ABSTRACT. Rivers are a source of fresh, drinkable water, carrying and distributing important salts and nutrients. In supporting plant and animal life, rivers bestow a useful food source as well allow the use of irrigation, essential to food production. Vegetation that thrives around rivers facilitates lower air and surface temperatures by releasing moisture into the atmosphere and providing shade. Additionally, rivers are often crucial for transportation and commerce and more recently have been developed to produce electricity and to provide for leisure activities.

Not surprisingly, large population densities congregate around large rivers. While humans inhabit around 38% of the world’s surface area, humans inhabit over 40% of the area for which a river is the closest water feature. In fact, on average, the closest body of water to a human is a large river at a median distance of 2.2km.

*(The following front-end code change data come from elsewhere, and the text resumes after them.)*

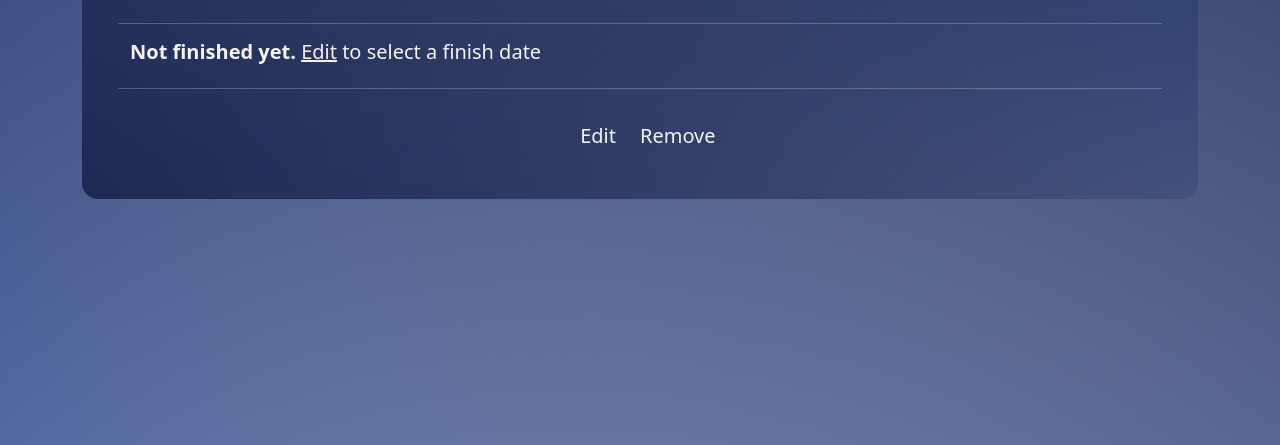
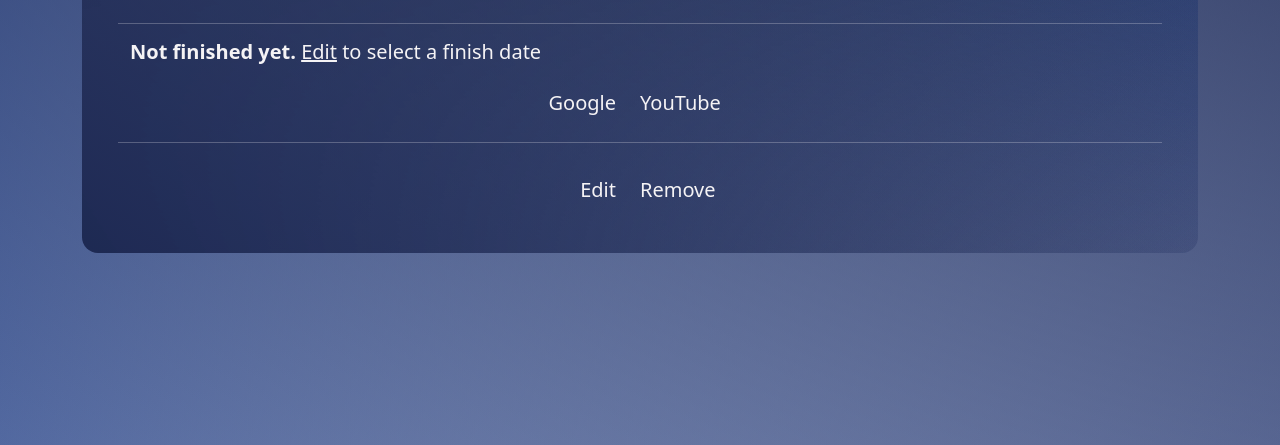
Before and after one commit to paulohenrique-gh/repertoire-manager, a Flask app: template templates/details.html in a window 1280 px wide. Shown: the part 196-641 px from the top of the page. Run offline with Flask 3, Linux system fonts and the light colour scheme; the template is opened without the code that fills it, so the values that code supplies are empty; some web fonts are replaced.

Commit message:
add links for google and youtube search

```diff
--- a/app.py
+++ b/app.py
@@ -314,6 +314,24 @@ def details(id):
     details = get_piece_details(session["user_id"], id)
     schedule = get_piece_schedule(id)
 
+    # https://www.google.com/search?q=Pyotr Tchaikovsky+Old French Song+Opus 39+Number 16+filetype:pdf
+
+    details['google_string'] = f"""
+        https://www.google.com/search?q={details['composer']}
+        +{details['title']}
+        +{details['opus']}
+        +{details['number_in_opus']}
+        +{details['movement'] if details['movement'] else ""}
+        +filetype:pdf"""
+
+    details['youtube_string'] = f"""
+        https://www.youtube.com/results?search_query={details['composer']}
+        +{details['title']}
+        +{details['opus']}
+        +{details['number_in_opus']}
+        +{details['movement'] if details['movement'] else ""}"""
+
+
     return render_template("details.html",
                             details=details,
                             schedule=schedule,
--- a/templates/details.html
+++ b/templates/details.html
@@ -23,6 +23,7 @@
                 {% endif %}
 
                 <h2 class="fw-bolder">Composer: <span class="fw-lighter d-block d-md-inline-flex">{{ details['composer'] }}</span></h2>
+
             </div>
 
             <hr>
@@ -54,6 +55,16 @@
                     <h3 class="fw-bolder">Not finished yet. <span class="fw-lighter"><a class="edit-link" href="/edit/{{ piece_id }}">Edit</a>
                         to select a finish date</span></h3>
                 {% endif %}
+
+            </div>
+            <div class="row justify-content-center mb-4">
+                <div class="col-6 text-end">
+                    <a class="footer-link" href="{{ details['google_string'] }}" target="_blank">Google</a>
+                </div>
+                <div class="col-6 text-start">
+                    <!-- TODO Add confirmation -->
+                    <a class="footer-link" href="{{ details['youtube_string'] }}" target="_blank">YouTube</a>
+                </div>
             </div>
 
             <hr>
```
Also changed, not shown: templates/index.html (+5 -5 lines), README.md.
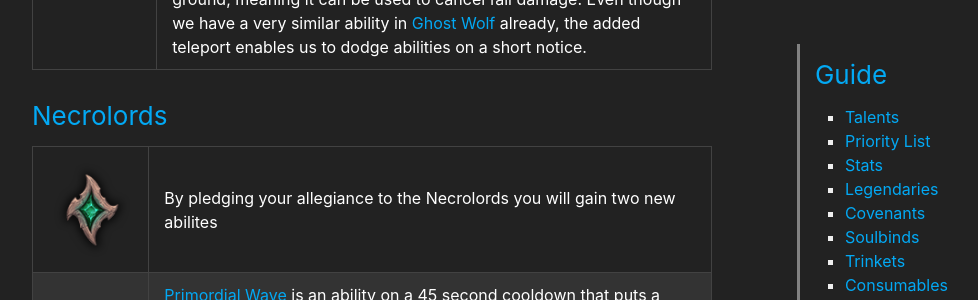
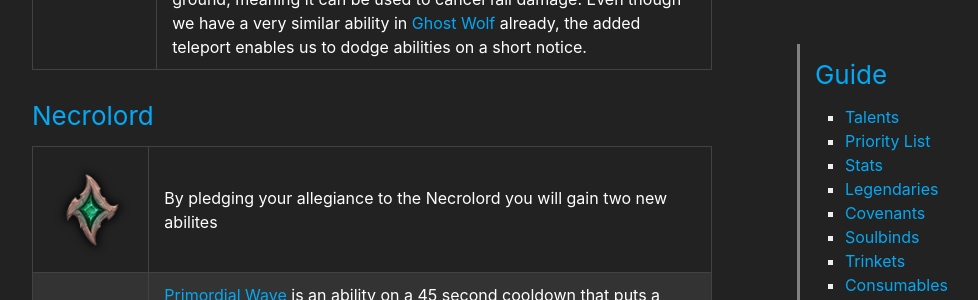
Before and after one commit to stormearthandlava/stormearthandlava.github.io, a Jekyll site: the page built from guide/general/covenants.md, in a window 1280 px wide and 900 px high, scrolled down 2631 px. Shown: the part 160-460 px from the top of the window, without its empty margins (268-1246 px from the left). Built offline with Jekyll 4.4.1, drawn with Linux system fonts in a browser that asks for light colours; a script that is not in the unit is left out.

Commit message:
remove necrolord "s"

```diff
--- a/guide/general/covenants.md
+++ b/guide/general/covenants.md
@@ -53,8 +53,8 @@
 {{site.data.spell.soulshape}} | {{site.data.spell.soulshape}} is arguably the strongest of the covenant signature abilities. It turns you into an animal form, teleports you 15 yards forwards and increases your movespeed by 50% for 12 seconds or in rest areas until cancelled. This teleport ports you directly to the ground, meaning it can be used to cancel fall damage. Even though we have a very similar ability in {{site.data.spell.ghost_wolf}} already, the added teleport enables us to dodge abilities on a short notice.
 
 
-### Necrolords
+### Necrolord
 
-![Necrolord_IMG]({{ "assets/img/guide/Death_Lords_Sigil.png" | absolute_url}}) | By pledging your allegiance to the Necrolords you will gain two new abilites
+![Necrolord_IMG]({{ "assets/img/guide/Death_Lords_Sigil.png" | absolute_url}}) | By pledging your allegiance to the Necrolord you will gain two new abilites
 {{site.data.spell.primordial_wave}} | {{site.data.spell.primordial_wave}} is an ability on a 45 second cooldown that puts a {{site.data.spell.fs}} onto a target and duplicates the next {{site.data.spell.lvb}} on all targets with an active {{site.data.spell.fs}}. It accelerates the speed in which we get {{site.data.spell.fs}} out and provides good damage on single target, spread cleave and low target AoE.<br/><br/>{{site.data.spell.tumbling_waves}} is a conduit that grants a chance to refresh the cooldown on use.
 {{site.data.spell.fleshcraft}} | {{site.data.spell.fleshcraft}} is a channeled ability that gives you a 40% HP shield for 2 minutes. While channeling this reduces damage taken by 20%. Also passively reduces the cooldown when moving near corpses by absorbing their essence. 1 second per corpse.<br/><br/>This can be cast before entering combat. It can be useful as another defensive in our toolkit, but 20% is usually not impactful enough to cast it during combat outside of downtime.
```
Also changed, not shown: guide/general/soulbinds.md (+1 -1 lines).
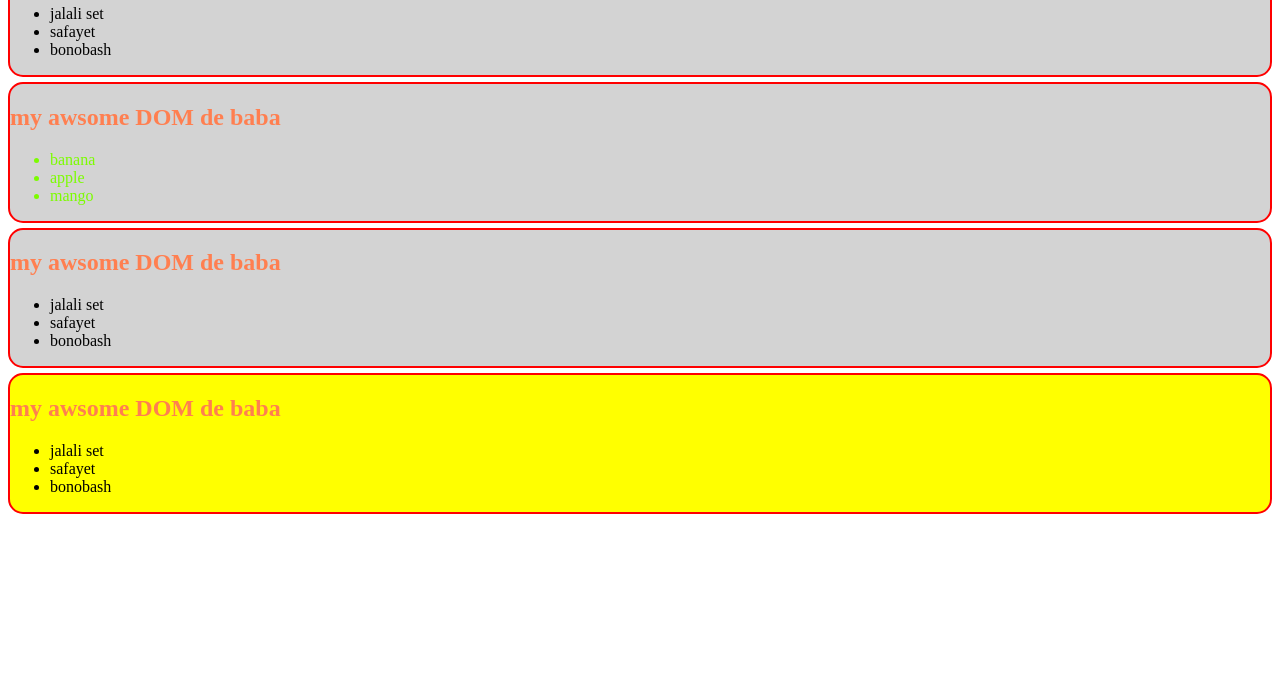
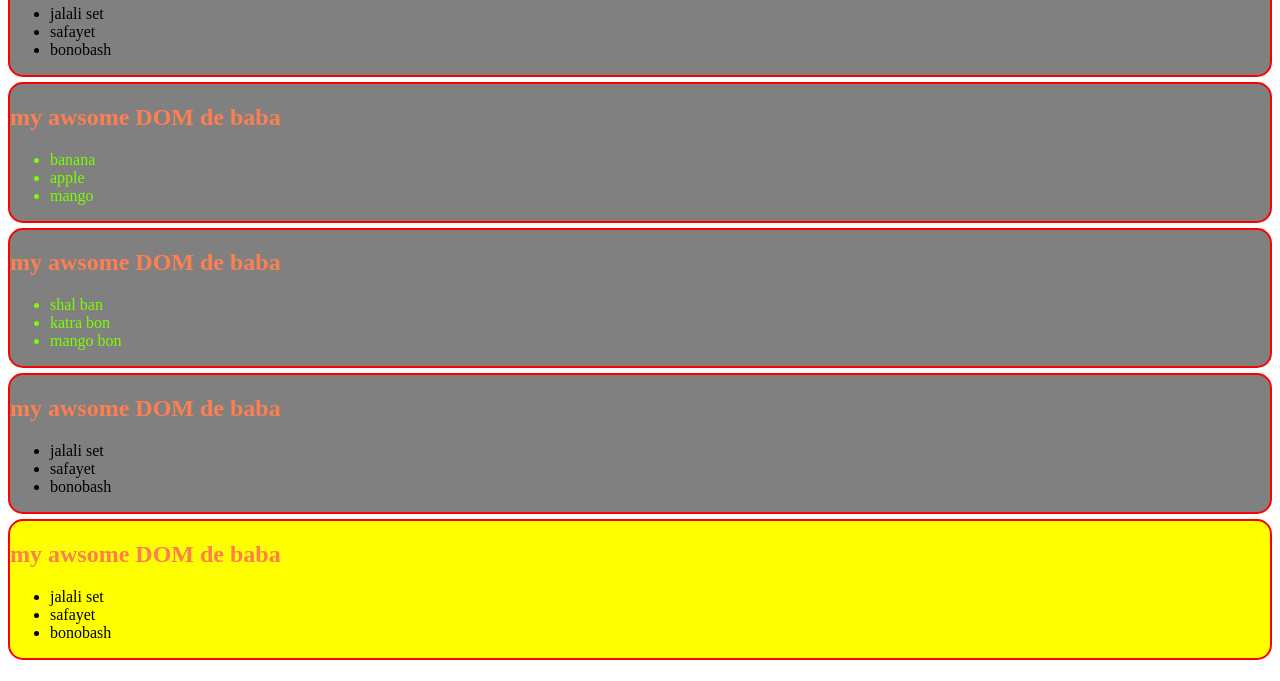
Before and after one commit to jhraju1122/Tour-Of-Dom, a plain HTML site: page index.html in a window 1280 px wide. Shown: the part 119-800 px from the top of the page. Drawn offline with Linux system fonts and the light colour scheme.

Commit message:
added DOM basic

```diff
--- a/index.html
+++ b/index.html
@@ -28,6 +28,16 @@
                 <li class="important-places">mango</li>
             </ul>
         </section>
+
+        <section>
+            <h1 id="fruits-title ">my awsome DOM de baba</h1>
+            <ul class="places-list">
+                <li class="important-places">shal ban</li>
+                <li class="important-places">katra bon</li>
+                <li class="important-places">mango bon</li>
+            </ul>
+        </section>
+
         <section>
             <h1 id="jalali-title">my awsome DOM de baba</h1>
             <ul>
--- a/js/styleInjs.js
+++ b/js/styleInjs.js
@@ -4,7 +4,7 @@ for(const section of sections){
     section.style.border = '2px solid red';
     section.style.marginBottom = '5px' ;
     section.style.borderRadius = '15px' ;
-    section.style.backgroundColor = 'lightgrey' ;
+    section.style.backgroundColor = 'grey' ;
 }
 
 //specific id dhore style..
```
Also changed, not shown: append.js (added, +10 -0 lines), summary.html (added, +15 -0 lines).
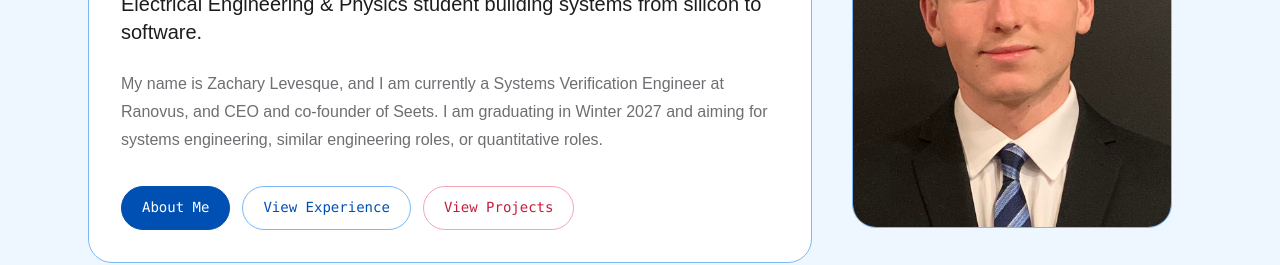
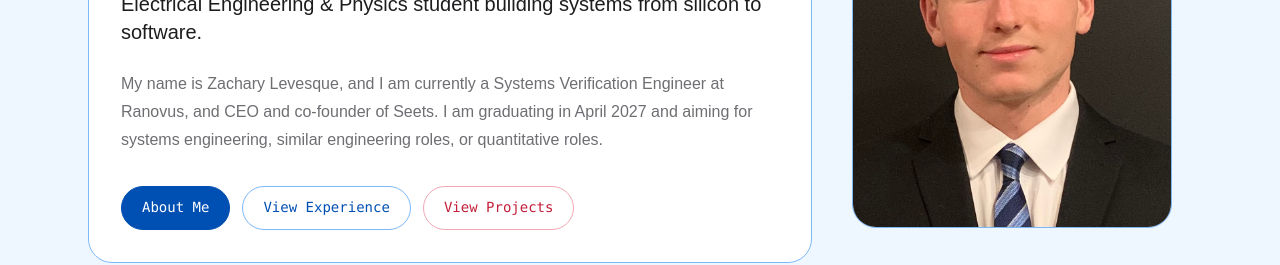
Before and after one commit to Zachary-Levesque/Portfolio, a Next.js app: page / in a window 1280 px wide. Shown: the part 384-649 px from the top of the page. Built offline with nearby package versions, Linux system fonts and the light colour scheme.

Commit message:
Update page.tsx

```diff
--- a/app/page.tsx
+++ b/app/page.tsx
@@ -16,7 +16,7 @@ export default function HomePage() {
           <p className="mt-6 leading-7 text-muted">
             My name is Zachary Levesque, and I am currently a Systems
             Verification Engineer at Ranovus, and CEO and co-founder of Seets. I am
-            graduating in Winter 2027 and aiming for systems engineering,
+            graduating in April 2027 and aiming for systems engineering,
             similar engineering roles, or quantitative roles.
           </p>
           <div className="mt-8 flex flex-col gap-3 font-mono text-sm sm:flex-row sm:flex-wrap">
```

However, in current facility location models, the pivotal influence on travel that a river exerts has not yet been adequately addressed. Despite providing such vital resources to a settlement to this day, rivers are usually impassable but for pre-constructed crossings and so present a very real barrier to anyone hoping to travel besides or to the other side of the river.

We propose a collection of exact solution methods for the p-median problem with Manhattan (l1) distance and a river, a problem we shall refer to as pMPL1(R,C) (where R and C represent the river and its crossing respectively). pMPL1(R,C) requires the locating of several facilities in order to minimise the total travelling distance from the given demand points to their nearest facility. For any route across the river, a crossing point is chosen from a given set of crossings so as to minimise the shortest paths where distance is measured using the Manhattan metric which, taking into account the grid structure prevalent in many cities’ transport infrastructure, is most representative when considering urban applications of facility location.

It is known that the 1-median problem with Manhattan distance is easily solved because its objective function is a piecewise linear function. For the p-median problem with Manhattan distance, a few heuristic algorithms have already been proposed. However, even for this well-known problem, effective algorithms to obtain its exact solution have not yet been studied. The objective function of pMPL1(R,C) is not convex and there are many local minima. Resorting to the existing heuristic methods risks obtaining not the exact solution but one of these local minima. A naïve solution method is to enumerate all the candidate points and to evaluate the objective function at each in order to find the solution. This, not surprisingly, is time-consuming. Instead, we construct a BTST algorithm for pMPL1(R,C) which obtains the exact solution in practical computational time. We compare our algorithm with the naïve enumeration method and show the effectiveness of our algorithm.